Mammography is not routinely used in clinical evaluation, unless a palpable breast mass is identified on palpation. In 2009, the U.S. Preventive Services Task Force recommended that all women aged 50 years and older undergo routine mammography every two years, whereas the American Cancer Society and the American College of Radiology continue to advise women to begin routine screening annually at age 40.
Mastitis, an infection in the breast, is another common cause of breast pain that often affects pregnant women. Mastitis occurs when common bacteria normally found on the skin, such as Staphylococcus aures, breech the skin through a crack or break in the nipple, causing breast tenderness, pain and swelling.
Clinicians should conduct a complete breast examination for patients complaining of breast pain. Breast exams begin with the patient in a seated position and clinicians should look for symmetry, skin changes (i.e., dimpling, retraction, or lesions), architectural distortion, and changes in upper-extremity mobility.
Palpation is usually performed with the patient in a supine position. Start with gentle palpation or a sweeping technique before moving on to deeper palpation using a vertical stripping method.

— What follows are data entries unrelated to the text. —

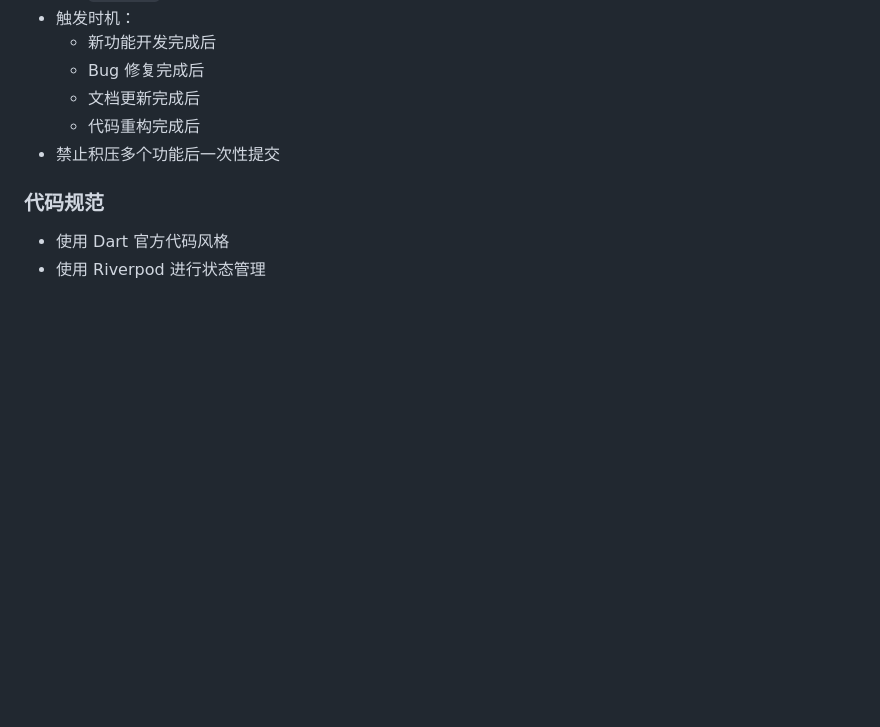
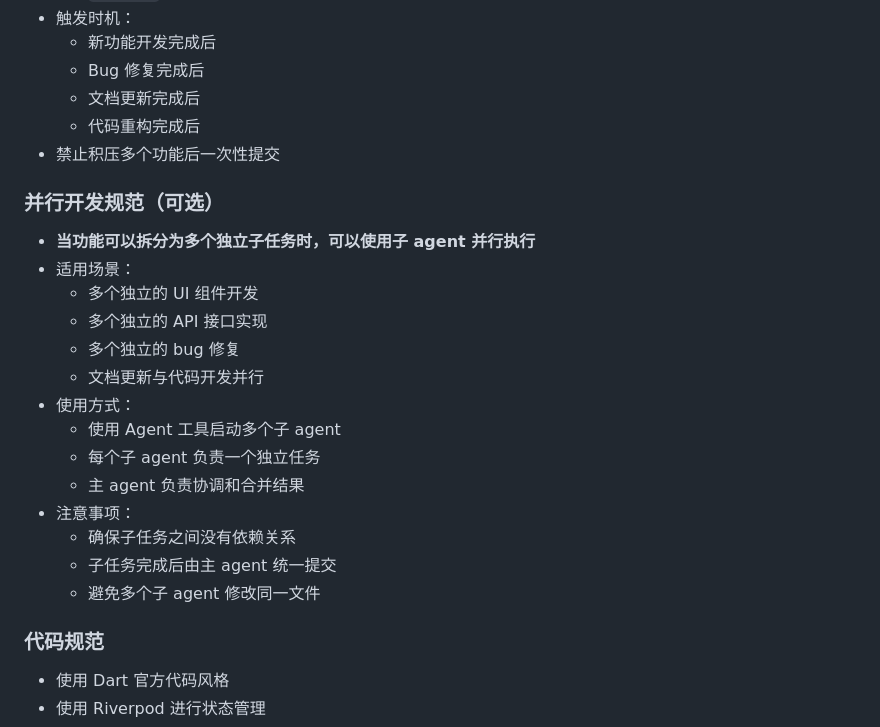
Before and after one commit to GuheiheiYa/golden-bookkeeper, a Markdown page: CLAUDE.md, the part around the change. GitHub-like rendering; blank space fills up the shorter version.

Commit message:
docs: 添加并行开发规范，支持子agent并行执行

```diff
--- a/CLAUDE.md
+++ b/CLAUDE.md
@@ -157,6 +157,22 @@ lib/
   - 代码重构完成后
 - 禁止积压多个功能后一次性提交
 
+### 并行开发规范（可选）
+- **当功能可以拆分为多个独立子任务时，可以使用子 agent 并行执行**
+- 适用场景：
+  - 多个独立的 UI 组件开发
+  - 多个独立的 API 接口实现
+  - 多个独立的 bug 修复
+  - 文档更新与代码开发并行
+- 使用方式：
+  - 使用 Agent 工具启动多个子 agent
+  - 每个子 agent 负责一个独立任务
+  - 主 agent 负责协调和合并结果
+- 注意事项：
+  - 确保子任务之间没有依赖关系
+  - 子任务完成后由主 agent 统一提交
+  - 避免多个子 agent 修改同一文件
+
 ### 代码规范
 - 使用 Dart 官方代码风格
 - 使用 Riverpod 进行状态管理
```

Be sure to check the underlying ribs and costal cartilage.
Asymmetrical breast development is fairly common, and treatment often only requires explanation and reassurance.
If a clinician identifies abnormal breast leasions during clinical exam or mammography, a biopsy should be performed. Clinicians use stereotactic needle biopsy equipment to guide the procedure and X-ray coordinates to obtain a tissue sample for testing.
When breast cancer is ruled out, reassurance alone will result in resolution of the symptom in 86% of women with mild pain and in 52% of women with severe pain. Other recommendations include alteration of dietary factors, such as reducing caffeine, salt, and saturated fat intake.
Stimulation of breast tissue by hormone fluctuations during the menstrual cycle is the most common cause of breast pain. Hormonal changes associated with ovulation can stimulate the proliferation of glandular breast tissue, resulting in breast swelling during the luteal phase of the menstrual cycle. For most women this causes minor discomfort, and some women may even experience mastalgia, a more severe and persistent pain.
Breast pain is one of the most common problems that women seek counseling for from primary-care providers, gynecologists and breast specialists. Evaluating breast pain begins with a comprehensive health history, which should include type of pain, relationship to menses, duration, location, impact on activities of daily living, factors that aggravate and alleviate pain, and any other medical problems or comorbidities.